The construction project was managed by Statsbygg – the Norwegian Directorate of Public Construction and Property. Statsbygg appointed Endpoint to design and develop a wayfinding system which would enable visitors to navigate around the building, whether they require a specific gallery, or if they simply need to find the facilities.
The client came to us because of our previous relationships with other cultural institutions and they were specifically searching for a wayfinding agency that had a cast iron foundation in wayfinding strategies. They were unsure about how visitors would navigate the spaces and different parts of the client team had different opinions about how wayfinding might work.
Working closely with the Oslo based design consultancy, Metric, who created the museum’s visual identity, we devised a bilingual wayfinding system that is simple to follow and clear in both Norwegian and English. Pictograms were used throughout to back up the messages for other nationalities.
The Museum was set out in chronological order, but staff were aware that many visitors were unlikely to take a prescribed route – which could potentially take hours to follow. They tasked us to consider how to support visitors when they did follow the routes and when they went along routes that were unexpected. We focused on who would be coming to the museum, how they might actually approach navigation and overlaid this on the layout of the building, we looked for pinch points and reassurance moments.

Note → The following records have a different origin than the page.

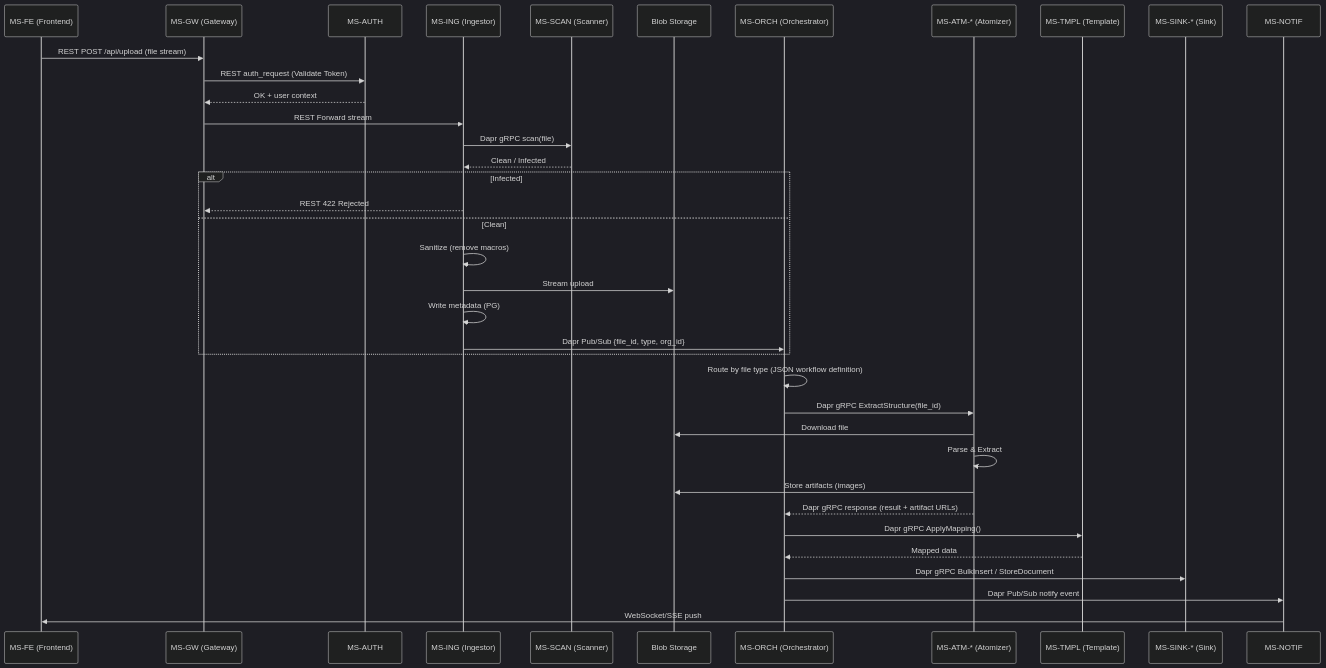
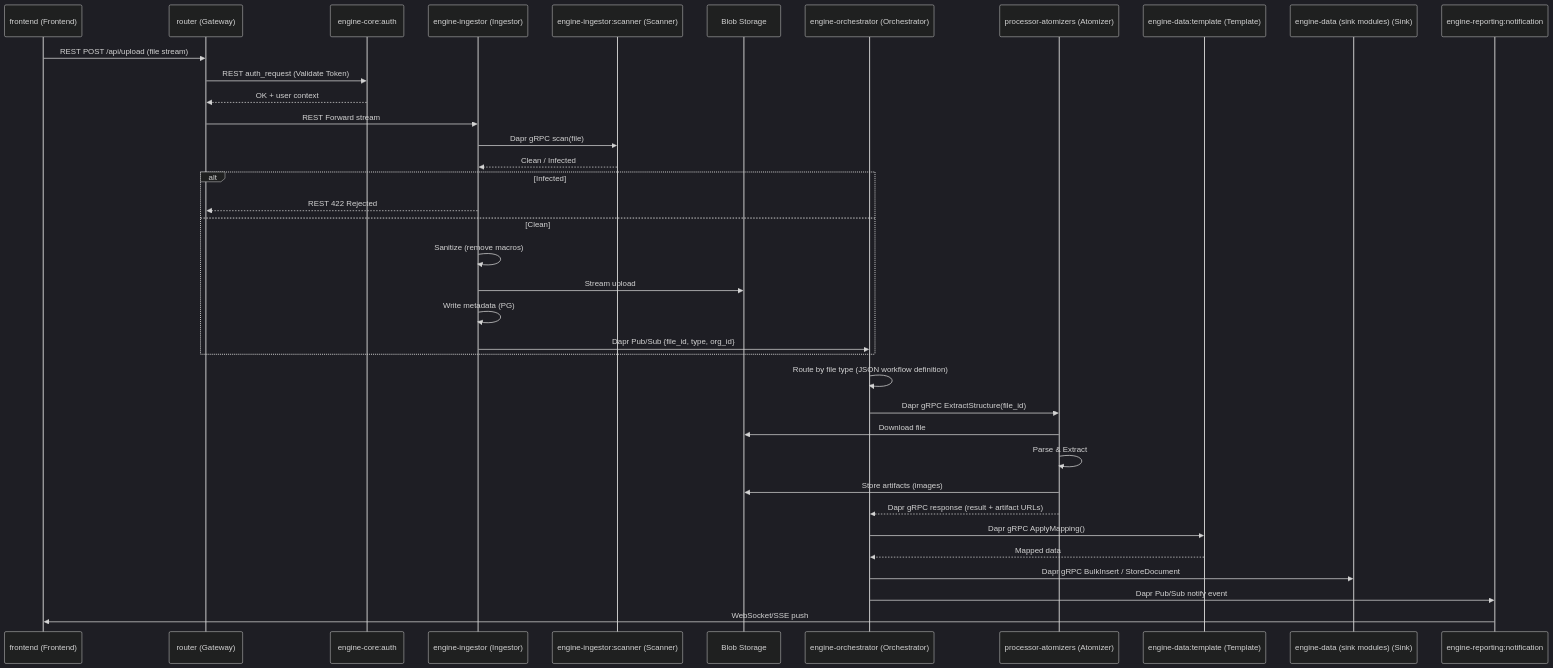
One commit to JanBartyzal/ReportAutomatization changed the third of 7 diagrams in docs/microservices_decomposition.md. Above: the diagram before and after it, drawn with Mermaid (dark theme). The commit also changed other lines of this file and 149 other files, not shown here.

````diff
--- a/docs/microservices_decomposition.md
+++ b/docs/microservices_decomposition.md
@@ -139,43 +139,43 @@
 ```mermaid
 sequenceDiagram
-    participant User as MS-FE (Frontend)
-    participant GW as MS-GW (Gateway)
-    participant AUTH as MS-AUTH
-    participant ING as MS-ING (Ingestor)
-    participant SCAN as MS-SCAN (Scanner)
+    participant User as frontend (Frontend)
+    participant GW as router (Gateway)
+    participant AUTH as engine-core:auth
+    participant ING as engine-ingestor (Ingestor)
+    participant SCAN as engine-ingestor:scanner (Scanner)
     participant BLOB as Blob Storage
-    participant ORCH as MS-ORCH (Orchestrator)
-    participant ATM as MS-ATM-* (Atomizer)
-    participant TMPL as MS-TMPL (Template)
-    participant SINK as MS-SINK-* (Sink)
-    participant NOTIF as MS-NOTIF
+    participant ORCH as engine-orchestrator (Orchestrator)
+    participant ATM as processor-atomizers (Atomizer)
+    participant TMPL as engine-data:template (Template)
+    participant SINK as engine-data (sink modules) (Sink)
+    participant NOTIF as engine-reporting:notification
 
     User->>GW: REST POST /api/upload (file stream)
     GW->>AUTH: REST auth_request (Validate Token)
     AUTH-->>GW: OK + user context
     GW->>ING: REST Forward stream
     ING->>SCAN: Dapr gRPC scan(file)
     SCAN-->>ING: Clean / Infected
     alt Infected
         ING-->>GW: REST 422 Rejected
     else Clean
         ING->>ING: Sanitize (remove macros)
         ING->>BLOB: Stream upload
         ING->>ING: Write metadata (PG)
         ING->>ORCH: Dapr Pub/Sub {file_id, type, org_id}
     end
 
     ORCH->>ORCH: Route by file type (JSON workflow definition)
     ORCH->>ATM: Dapr gRPC ExtractStructure(file_id)
     ATM->>BLOB: Download file
     ATM->>ATM: Parse & Extract
     ATM->>BLOB: Store artifacts (images)
     ATM-->>ORCH: Dapr gRPC response (result + artifact URLs)
 
     ORCH->>TMPL: Dapr gRPC ApplyMapping()
     TMPL-->>ORCH: Mapped data
 
     ORCH->>SINK: Dapr gRPC BulkInsert / StoreDocument
     ORCH->>NOTIF: Dapr Pub/Sub notify event
     NOTIF->>User: WebSocket/SSE push
 ```
````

More Than ‘The Scream’
The Museum was conscious that many visitors would want to head directly to one of the museum’s key pieces, one of the four Munch’s ‘The Scream’. So the wayfinding strategy needed to enable people to make journeys around the building in a way that would encourage them to view other pieces, rather than immediately flocking to a single artwork and leaving again, as had been the case with previous galleries.
Signage As Slated
Stratum of slate dominates the interior design, and there was a strong vision of a space that was flexible – including permanent wayfinding information alongside a system that could accommodate signage for temporary exhibitions.
It was vital that the wayfinding system integrated with the museum’s interior styling, without compromising, or detracting from the finishes. So Endpoint developed a carrier system incorporating a graphic panel – using a magnetic system so that panels for temporary exhibits could be easily exchanged.
In terms of materials, we fabricated two finishes – one for the panel and one for the carrier – designed to complement the strata of the slate. Colour-wise, we offered a non-reflective matt black finish. As we could not drill into the stonework, signage had to be mounted in the mortar. On the reverse of the signs, elongated holes allow the signs to be repositioned over the slate, whilst being attached to the mortar.
The museum undertook extensive testing of the internal and external signs which ensured the sign sizes and locations were correct before manufacture took place.
The building’s architecture presented a few challenges such as vertical access which varied according to your goal, and the main toilets being located on the lower ground level.
There was also detailed discussion and careful consideration around the inclusivity of the signage, such as accessible braille.
The museum building is designed sustainably, with no plastic used anywhere. Consequently, Endpoint designed the sign family using no plastic or acrylics but rather aluminium, glass and marble.
The project went on to win the gold award for wayfinding at the 2023 Visuelt Awards.